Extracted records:
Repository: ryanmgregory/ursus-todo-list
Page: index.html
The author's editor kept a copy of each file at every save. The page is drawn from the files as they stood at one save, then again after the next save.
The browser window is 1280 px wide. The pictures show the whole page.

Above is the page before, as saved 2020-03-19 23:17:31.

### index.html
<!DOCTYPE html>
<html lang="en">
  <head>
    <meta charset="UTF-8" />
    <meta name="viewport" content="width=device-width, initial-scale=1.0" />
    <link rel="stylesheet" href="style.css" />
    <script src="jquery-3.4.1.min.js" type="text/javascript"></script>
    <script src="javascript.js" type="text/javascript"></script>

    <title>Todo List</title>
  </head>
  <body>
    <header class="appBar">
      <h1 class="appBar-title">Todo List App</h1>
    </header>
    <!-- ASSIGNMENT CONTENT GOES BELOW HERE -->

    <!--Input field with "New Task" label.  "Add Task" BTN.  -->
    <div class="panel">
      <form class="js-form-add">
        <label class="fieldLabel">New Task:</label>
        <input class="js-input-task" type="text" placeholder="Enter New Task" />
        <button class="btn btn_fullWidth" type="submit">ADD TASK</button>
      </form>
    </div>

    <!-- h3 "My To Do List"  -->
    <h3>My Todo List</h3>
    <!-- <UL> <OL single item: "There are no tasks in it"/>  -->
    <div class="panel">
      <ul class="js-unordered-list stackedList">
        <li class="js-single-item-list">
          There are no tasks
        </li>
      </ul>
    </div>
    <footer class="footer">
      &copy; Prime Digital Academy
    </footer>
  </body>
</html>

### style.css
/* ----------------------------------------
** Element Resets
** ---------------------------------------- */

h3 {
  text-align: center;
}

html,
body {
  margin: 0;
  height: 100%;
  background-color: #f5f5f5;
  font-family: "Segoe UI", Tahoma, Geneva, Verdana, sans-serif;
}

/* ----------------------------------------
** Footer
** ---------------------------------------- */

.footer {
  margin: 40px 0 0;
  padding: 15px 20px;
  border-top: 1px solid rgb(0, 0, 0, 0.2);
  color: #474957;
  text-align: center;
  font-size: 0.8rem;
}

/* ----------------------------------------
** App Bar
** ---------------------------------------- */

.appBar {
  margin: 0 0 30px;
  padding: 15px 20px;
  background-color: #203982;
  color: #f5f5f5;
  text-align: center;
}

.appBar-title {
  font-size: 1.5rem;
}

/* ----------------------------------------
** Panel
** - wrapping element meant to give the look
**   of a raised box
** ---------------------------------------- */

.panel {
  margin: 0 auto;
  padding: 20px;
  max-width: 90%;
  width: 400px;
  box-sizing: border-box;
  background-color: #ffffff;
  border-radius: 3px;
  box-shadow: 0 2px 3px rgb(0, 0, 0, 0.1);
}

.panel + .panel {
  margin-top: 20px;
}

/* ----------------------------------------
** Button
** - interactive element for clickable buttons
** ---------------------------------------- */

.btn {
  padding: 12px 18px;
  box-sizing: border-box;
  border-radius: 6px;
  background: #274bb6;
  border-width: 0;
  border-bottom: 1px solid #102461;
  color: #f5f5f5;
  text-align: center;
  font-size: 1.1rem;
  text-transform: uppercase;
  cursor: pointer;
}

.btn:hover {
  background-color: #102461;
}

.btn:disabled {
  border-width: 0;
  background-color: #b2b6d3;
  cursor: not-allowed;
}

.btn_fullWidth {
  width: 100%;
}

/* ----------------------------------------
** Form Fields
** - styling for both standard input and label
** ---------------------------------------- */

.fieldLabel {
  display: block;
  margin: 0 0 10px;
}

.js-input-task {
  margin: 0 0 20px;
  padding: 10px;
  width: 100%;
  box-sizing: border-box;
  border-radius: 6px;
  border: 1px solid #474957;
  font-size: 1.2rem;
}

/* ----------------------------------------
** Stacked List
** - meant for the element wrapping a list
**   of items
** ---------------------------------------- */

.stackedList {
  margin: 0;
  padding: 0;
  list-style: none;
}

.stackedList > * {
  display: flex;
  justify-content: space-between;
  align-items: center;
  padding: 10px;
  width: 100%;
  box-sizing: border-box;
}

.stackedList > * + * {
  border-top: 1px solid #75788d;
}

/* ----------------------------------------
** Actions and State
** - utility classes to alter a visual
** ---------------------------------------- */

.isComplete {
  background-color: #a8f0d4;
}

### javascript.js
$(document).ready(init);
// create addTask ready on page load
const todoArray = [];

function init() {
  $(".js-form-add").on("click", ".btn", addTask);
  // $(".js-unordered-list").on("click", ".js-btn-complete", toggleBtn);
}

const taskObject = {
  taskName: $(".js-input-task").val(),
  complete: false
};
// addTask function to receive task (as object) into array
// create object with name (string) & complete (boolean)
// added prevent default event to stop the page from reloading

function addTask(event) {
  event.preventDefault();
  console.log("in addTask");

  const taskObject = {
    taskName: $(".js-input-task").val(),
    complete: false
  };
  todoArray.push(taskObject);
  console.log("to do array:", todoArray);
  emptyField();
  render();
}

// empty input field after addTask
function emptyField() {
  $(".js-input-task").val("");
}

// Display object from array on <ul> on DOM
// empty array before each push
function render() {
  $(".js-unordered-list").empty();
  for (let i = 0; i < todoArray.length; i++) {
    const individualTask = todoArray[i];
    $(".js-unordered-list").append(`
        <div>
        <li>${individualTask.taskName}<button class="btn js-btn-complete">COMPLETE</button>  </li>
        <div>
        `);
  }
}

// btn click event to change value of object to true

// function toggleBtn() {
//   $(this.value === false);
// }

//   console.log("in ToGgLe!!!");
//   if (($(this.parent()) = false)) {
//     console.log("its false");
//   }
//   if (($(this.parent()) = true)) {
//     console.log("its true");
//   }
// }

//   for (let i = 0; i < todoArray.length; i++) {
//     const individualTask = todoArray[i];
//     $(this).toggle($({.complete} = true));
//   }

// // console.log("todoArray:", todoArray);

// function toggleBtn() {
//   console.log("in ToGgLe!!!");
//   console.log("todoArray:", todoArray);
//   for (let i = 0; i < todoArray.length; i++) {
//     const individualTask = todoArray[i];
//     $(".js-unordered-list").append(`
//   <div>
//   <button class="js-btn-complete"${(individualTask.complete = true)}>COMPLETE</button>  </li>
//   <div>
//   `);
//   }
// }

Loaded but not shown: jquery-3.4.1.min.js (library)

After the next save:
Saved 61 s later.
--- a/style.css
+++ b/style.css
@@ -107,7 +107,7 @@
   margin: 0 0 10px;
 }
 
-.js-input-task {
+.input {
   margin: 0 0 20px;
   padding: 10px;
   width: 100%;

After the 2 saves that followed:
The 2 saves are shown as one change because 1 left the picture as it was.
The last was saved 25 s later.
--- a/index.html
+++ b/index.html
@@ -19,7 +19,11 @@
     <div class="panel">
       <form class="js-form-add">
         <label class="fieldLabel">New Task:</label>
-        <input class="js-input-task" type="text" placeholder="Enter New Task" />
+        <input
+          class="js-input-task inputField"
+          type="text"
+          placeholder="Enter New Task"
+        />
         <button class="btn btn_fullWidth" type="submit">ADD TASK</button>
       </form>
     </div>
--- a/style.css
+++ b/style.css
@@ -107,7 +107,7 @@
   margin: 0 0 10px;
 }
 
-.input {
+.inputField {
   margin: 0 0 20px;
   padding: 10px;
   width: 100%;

▶ **TASK INSTRUCTIONS**
Look through the entries above; find each line with the word "margin" and copy it.

▶ **TASK ANSWER**
  margin: 0;
  margin: 40px 0 0;
  margin: 0 0 30px;
  margin: 0 auto;
  margin-top: 20px;
  margin: 0 0 10px;
  margin: 0 0 20px;
  margin: 0;
   margin: 0 0 10px;
   margin: 0 0 20px;
   margin: 0 0 10px;
   margin: 0 0 20px;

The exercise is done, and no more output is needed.